Monday, September 20, 2021

REVIEW: 'The Big Leap' - Gabby and More Dancers Hope Reality TV Can Provide Them a Second Chance in 'I Want You Back'

FOX's The Big Leap - Episode 1.01 "I Want You Back"

A group of diverse, down-on-their-luck people attempt to change their lives by participating in a potentially life-ruining reality dance show, featuring a modern reimagining of "Swan Lake."

In 2020, the television industry aired 493 scripted shows across numerous outlets. The way people consume content now is different than it used to be. It happens according to one's own schedule. As such, it's less necessary to provide ample coverage of each episode in any given season from a show. Moreover, it is simply impossible to watch everything. As such, this site provides shorter episodic reviews in order to cover as many shows as possible. With all of that being said, here are my thoughts on the series premiere of FOX's The Big Leap.

"I Want You Back" was written by Liz Heldens and directed by Jason Winer

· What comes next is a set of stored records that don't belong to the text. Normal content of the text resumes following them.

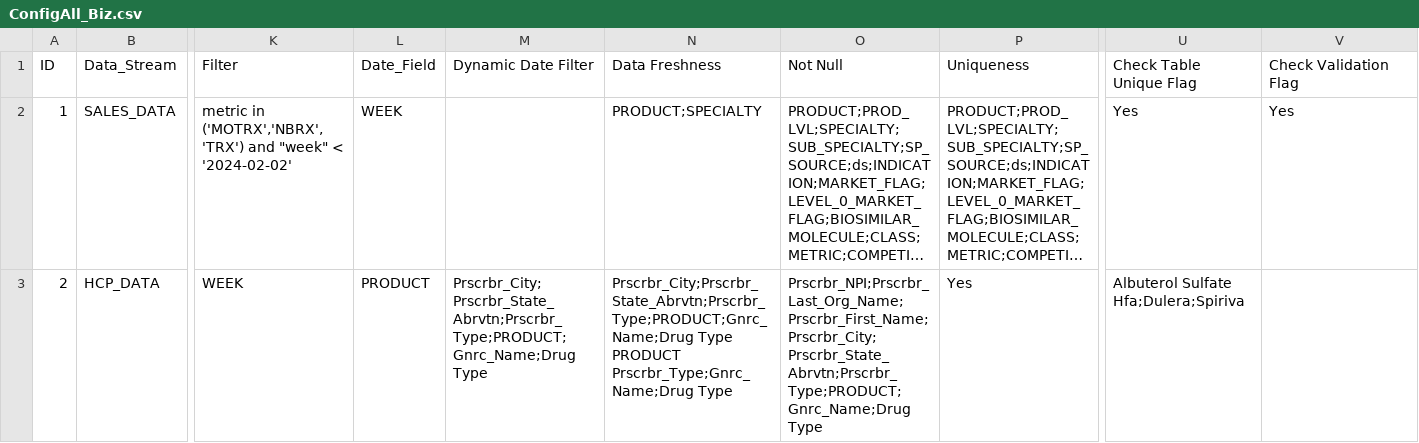
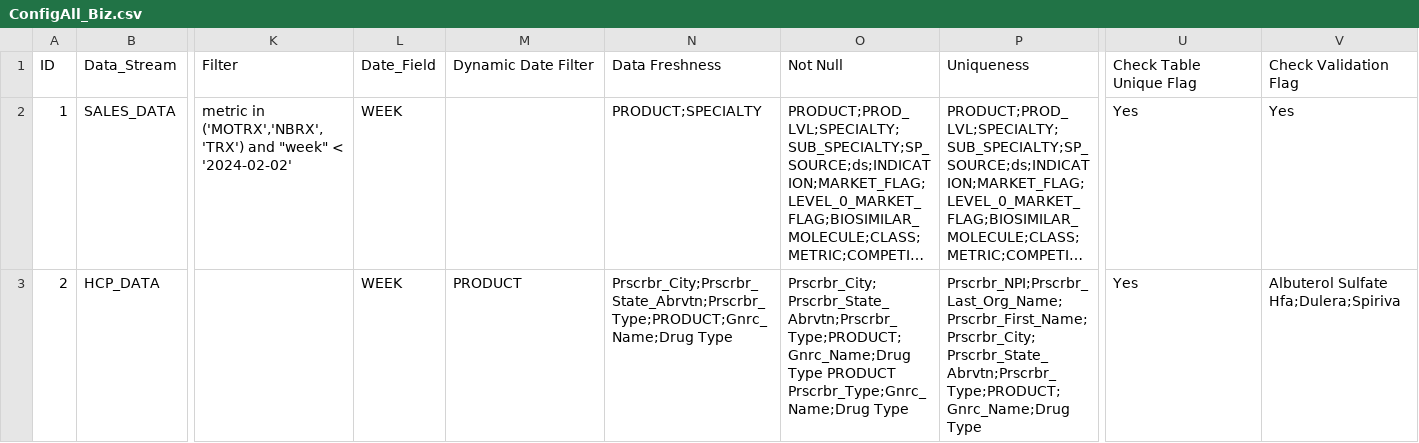
Before and after one commit to DebankitBiz/Bizinsights_Demo, a CSV file: ConfigAll_Biz.csv, drawn as a sheet; only a part is shown, gaps mark what is left out; long unchanged cells end in …; the diff names each change by its address in the sheet, - before the commit and + after, or states it on an @@ line.

Commit message:
Update ConfigAll_Biz.csv

```diff
--- a/ConfigAll_Biz.csv
+++ b/ConfigAll_Biz.csv
-K3 (Filter): WEEK
+K3 (Filter): (empty)
-L3 (Date_Field): PRODUCT
+L3 (Date_Field): WEEK
-M3 (Dynamic Date Filter): Prscrbr_City;Prscrbr_State_Abrvtn;Prscrbr_Type;PRODUCT;Gnrc_Name;Drug Type
+M3 (Dynamic Date Filter): PRODUCT
-N3 (Data Freshness): Prscrbr_City;Prscrbr_State_Abrvtn;Prscrbr_Type;PRODUCT;Gnrc_Name;Drug Type PRODUCT Prscrbr_Type;Gnrc_Name;Drug Type
+N3 (Data Freshness): Prscrbr_City;Prscrbr_State_Abrvtn;Prscrbr_Type;PRODUCT;Gnrc_Name;Drug Type
-O3 (Not Null): Prscrbr_NPI;Prscrbr_Last_Org_Name;Prscrbr_First_Name;Prscrbr_City;Prscrbr_State_Abrvtn;Prscrbr_Type;PRODUCT;Gnrc_Name;Drug Type
+O3 (Not Null): Prscrbr_City;Prscrbr_State_Abrvtn;Prscrbr_Type;PRODUCT;Gnrc_Name;Drug Type PRODUCT Prscrbr_Type;Gnrc_Name;Drug Type
-P3 (Uniqueness): Yes
+P3 (Uniqueness): Prscrbr_NPI;Prscrbr_Last_Org_Name;Prscrbr_First_Name;Prscrbr_City;Prscrbr_State_Abrvtn;Prscrbr_Type;PRODUCT;Gnrc_Name;Drug Type
-U3 (Check Table Unique Flag): Albuterol Sulfate Hfa;Dulera;Spiriva
+U3 (Check Table Unique Flag): Yes
-V3 (Check Validation Flag): (empty)
+V3 (Check Validation Flag): Albuterol Sulfate Hfa;Dulera;Spiriva
```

Nowadays, it seems like a pilot for the broadcast networks just has to be charming in order to buy it a couple episodes to figure itself out. That's generally more true for broadcast network comedies. However, drama pilots that attempt something new frequently fly by the same rule. That's the overwhelming feeling with this drama. It has plenty of charm in this premiere. It's not entirely satisfying with its dramatic storytelling. It runs the risk of telegraphing every single twist because of its meta concept. The series depicts the behind-the-scenes filming of a reality television show that ironically has the same title as the drama the audience is watching. It's all complicated. As such, it has to be grounded with the human stories. But that also amounts to the producers commenting on what will make dramatic stories that can be manipulated instead of the audience making that commitment and determination ourselves. Again, that's a complicated construct. It's all in service of Nick not feeling bad about anything that he forces into happen in front of the camera. The only problem for him is getting people to sign the necessary releases so that the show can use their image. He is already sketching out the broad strokes of this reality show. Its core premise is taking amateur dancers and throwing them into a production of "Swan Lake." It's bringing art and ballet to the masses by championing the underdog story. Of course, the series itself also follows the same trajectory. The very first action depicts Gabby and Justin as star dancers and choreographers of their high school team with bright futures ahead of them. And then, life gets in the way. They aren't able to pursue their dreams in dance until this second chance comes along. Gabby even misses the first sign that this opportunity awaits her. And yet, dance is what brings this friendship alive. Without it, Gabby and Justin weren't even in each other's lives. They find their way back to each other. It's rewarding for them personally. They immediately fall back into a trusting friendship. But the show is also manipulating the situation to set up Gabby for another story that strikes with imagination. But again, that's in service of Nick's agenda with this program. He is told by the network executives that the onscreen talent needs to have some star power. It's not good enough that the human stories can carry the weight of the material. People have to already have an investment with some kind of personality. And so, a football player in the midst of a public scandal is seen as the solution. It's a moment of redemption. A way to avoid permanent cancellation in today's hyper-fast and quick to judge society. Of course, Reggie still has plenty of anger issues that must be worked out. But Gabby also breaks through with him. These stories lift everyone up because they celebrate joy. That makes it even more cynical when Nick is hoping to uncover all the dark and depressing stories in their lives. He is looking to exploit them for the benefit of this show. It's easy for him to do so on some occasions as well. A situation naturally presents itself when Mike and Paula have easy chemistry despite the secret that she was part of the management team that fired him and essentially ruined his life and marriage. That baggage wears him down completely. This show can potentially bring him back to life. He needs that salvation. That joy can still be expressed. Gabby receives that grace. She has long resigned herself to the fact that she will never be the star dancer in a production. She doesn't fit the typical body type. And yet, it's magical and breathtaking when Reggie lifts her up in the audition. It's a perfect display of beauty and athleticism. That's what the show is hoping to achieve. In that moment, Nick sees a love story. The audience can blatantly see it as well. We even have the benefit of witnessing the practices that led up to this moment. Gabby was defeated until Reggie finally shows up. Their spark is infectious in those final moments. It will be exploited. The audience will be asked to go along with those manufactured twists and turns for drama. Some of them will be more real and earned than others. That's the potential shortcoming of this series. It wants to spell out its twists and ambitions. And yet, just enough is happening to suggest that it can dig deeper with these personalities as well. Until then, it's clear to see and enjoy the tropes implemented by reality television trying to be manipulated for dramatic effect in a different structure.